When I was a graduate student in creative writing, my classmates hewed mostly to predictable topics: dating, family bonds, drinking and clubbing.
One day, though, a robust gentleman surprised us by handing out 20 stapled copies of a story he had written for children. Evidently, he was concerned about his success, because along with the story, he submitted a sheet of positive blurbs from kids who had given it a first read.
His story, as I recall, was intriguing — a folk tale of sorts about a tribal boy who discovers a beautiful animal that only his eyes can see, and whose name he can articulate in his head but not say out loud. Thinking the boy has gone mad, his tribe threatens to exile him, and then, well, then my classmate reached the page limit for his submission, leaving us all hanging. Such are fiction workshops.
As I read what he shared, though, I tried to break out of the worldly mind-set that I usually brought to class. Those of us who wrote for peers flaunted our intellect, tying in pop-culture references (one woman crafted a stream-of-consciousness narrative with the 1960s London gangster Reggie Kray as a supporting character) and intricately layering plot points and motivations.
Writing a great complicated book is a challenge, but writing a great simple book may be tougher. Consider this Wikipedia summary of Dr. Seuss' "The Cat in the Hat": "The story is 1,629 words in length and uses a vocabulary of only 236 distinct words, of which 54 occur once and 33 twice. Only a single word — another — has three syllables, while 14 have two and the remaining 221 are monosyllabic. The longest words are something and playthings." Yes, and now consider how much of the book you can recite from memory.
Few authors have left a cultural mark of Seussian proportions, but I encountered dozens of hopefuls at Orange Coast College on Sept. 29 for the Orange County Children's Book Festival. As dreams go, being a children's author seems both maddeningly elusive and incredibly simple. After all, if Theodor Geisel could make an enduring classic out of 236 words — somewhat fewer than James Joyce used in "Ulysses" — then that provides a glimmer of hope for anyone who tries.

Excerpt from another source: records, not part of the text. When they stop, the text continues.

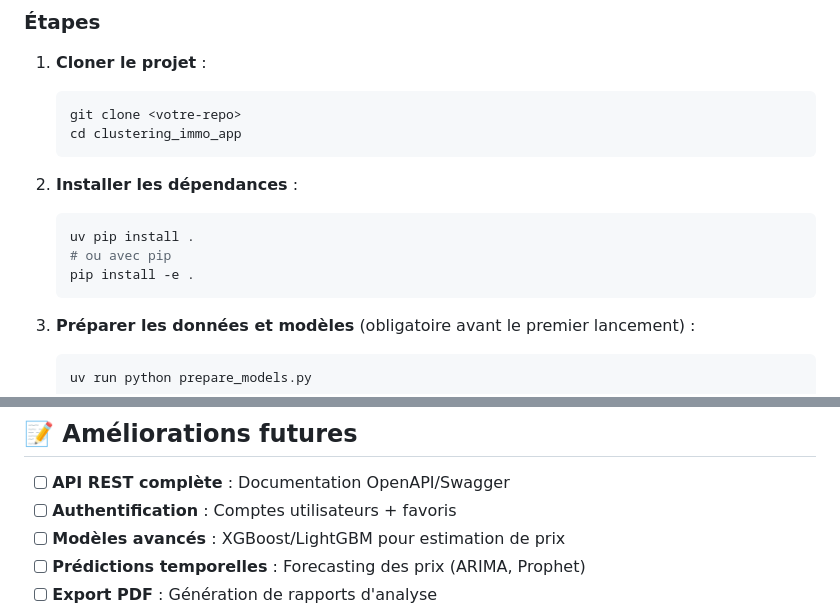
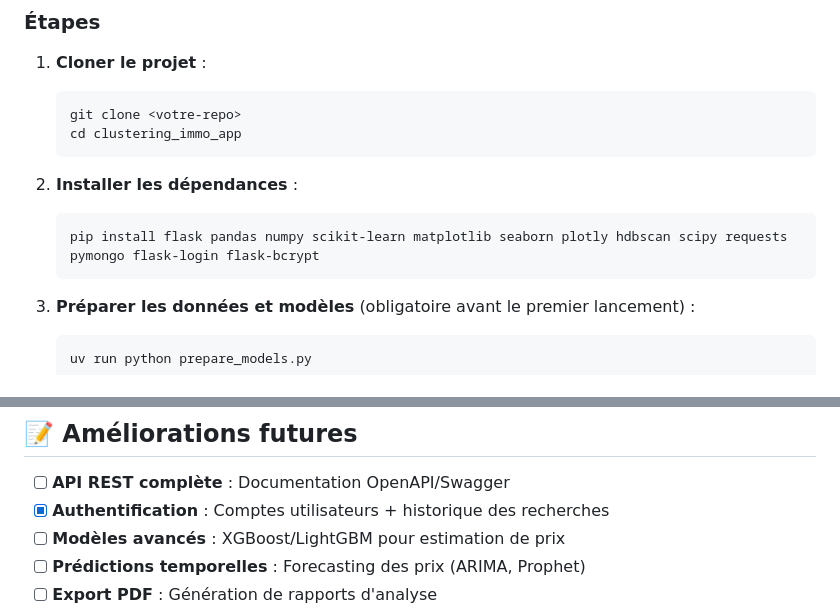
Before and after one commit to RaphaelCalhegas/Bigdata, a Markdown page: README.md, 2 parts joined by grey strips. GitHub-like rendering.

````diff
--- a/README.md
+++ b/README.md
@@ -441,9 +498,7 @@ class PriceEstimator:
 
 2. **Installer les dépendances** :
    ```bash
-   uv pip install .
-   # ou avec pip
-   pip install -e .
+   pip install flask pandas numpy scikit-learn matplotlib seaborn plotly hdbscan scipy requests pymongo flask-login flask-bcrypt
    ```
 
 3. **Préparer les données et modèles** (obligatoire avant le premier lancement) :
@@ -563,7 +622,7 @@ uv run python app.py
 ## 📝 Améliorations futures
 
 - [ ] **API REST complète** : Documentation OpenAPI/Swagger
-- [ ] **Authentification** : Comptes utilisateurs + favoris
+- [x] **Authentification** : Comptes utilisateurs + historique des recherches
 - [ ] **Modèles avancés** : XGBoost/LightGBM pour estimation de prix
 - [ ] **Prédictions temporelles** : Forecasting des prix (ARIMA, Prophet)
 - [ ] **Export PDF** : Génération de rapports d'analyse
````
Also changed, not shown: other parts of README.md (+68 -7 lines).
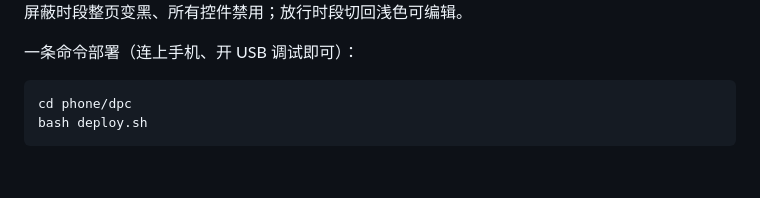
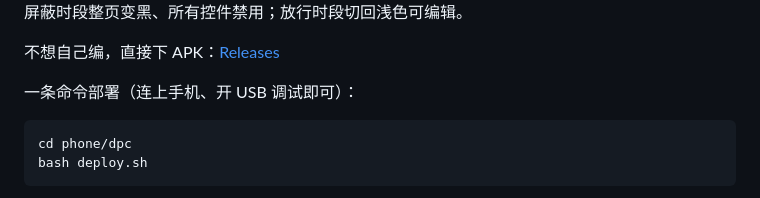
Before and after one commit to sdgfdii/AwayFromShorts, a Markdown page: README.md, the part around one of its changes. Drawn GitHub-style; blank space fills up the shorter version.

```diff
--- a/README.md
+++ b/README.md
@@ -41,6 +44,8 @@ App 本身，只能在系统层面把 App 冻住。
 <img src="docs/screenshots/02-picker.png" width="240" alt="选择应用">
 
 屏蔽时段整页变黑、所有控件禁用；放行时段切回浅色可编辑。
+
+不想自己编，直接下 APK：[Releases](https://github.com/sdgfdii/AwayFromShorts/releases/latest)
 
 一条命令部署（连上手机、开 USB 调试即可）：
 
```
Also changed, not shown: other parts of README.md (+3 -0 lines), README.en.md (+4 -1 lines).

For example, take Jo Whipp. The Paso Robles resident, who occupied one of the booths at OCC, had never participated in a children's book festival before, and she has just two volumes to her name: "Otis and Baby Jean," a prose story that she wrote two decades ago and released last year through PublishAmerica, and "Rainbow Rita," a rhyming book that came out this year from the same publisher.
Whereas my old friend probably had to scrounge to find kids to read his story, Whipp had no shortage of them — she has nine children and home-schooled eight of them. She wrote "Otis and Baby Jean," about a little girl who steals her older brother's prized horse statue and then weaves a web of lies when she accidentally breaks it, as a fable for one of her daughters who had a chronic lying problem.
When Whipp ran the story by her kids, they grilled her about some logical plot points: why Baby Jean would take the horse to one place and not another, or whether she could really hide it in her sweater. In terms of their literary tastes, though, she knew them well enough; over the years, they had devoured Laura Ingalls Wilder's "Little House" series, James Herriot's children's books, even Charles Dickens.
So is there a secret to writing for children? Whipp has at least a partial idea.
"I think that the biggest thing that I've learned from children is to make it engaging," she said. "It has to be engaging. For instance, rhyming is a way of engaging because it becomes something that they want to memorize, so that's a way of engaging them. With the James Herriot books, those books are about animals, and they're very cute little stories where people come into the animals' lives and things happen. You want to draw them in. It has to be something they care about, and it has to be done in a fun way."
She noted that it was harder now to craft a long story for young eyes, with all the electronic stimulation that competes with books. ("Rainbow Rita," about a girl who overindulges on ice cream, amounts to a mere eight rhymed couplets.)
"They see TV constantly," Whipp said. "Everything they see, there's action constantly before them. That's why it's important to keep them super-engaged with your writing."
That word again, engaged. After speaking with Whipp, I tried to remember what held my attention most as a child. Sure, I memorized my share of Seuss, but I had a particular affinity for stories where something huge was at stake — war, romance, a villain's comeuppance.
My favorite series was "Can You Solve the Mystery?", in which a pair of 12-year-old sleuths unraveled one case after another. I became disenchanted with Disney's "Pinocchio" when I read the original Carlo Collodi novel and found that it was longer and meatier.
Oh, and I loved "Harold and the Purple Crayon." That's the series about a little boy who wields a massive purple crayon and illustrates places and objects, which become real as soon as he finishes drawing them. On uneventful days in the cubicle, I still fantasize about doing that myself, creating my own mystical worlds while I wait for sources to call back.
Maybe that's the key: We outgrow those stories from early in life, but our inquisitive nature stays intact. And frankly, if I ever run into my old classmate, I'll ask if he still has the rest of his story. I want to know how it ends.
No matter the age of the author or reader, that's always the truest sign of success.
MICHAEL MILLER is the features editor for Times Community News in Orange County. He can be reached at email@example.com or (714) 966-4617.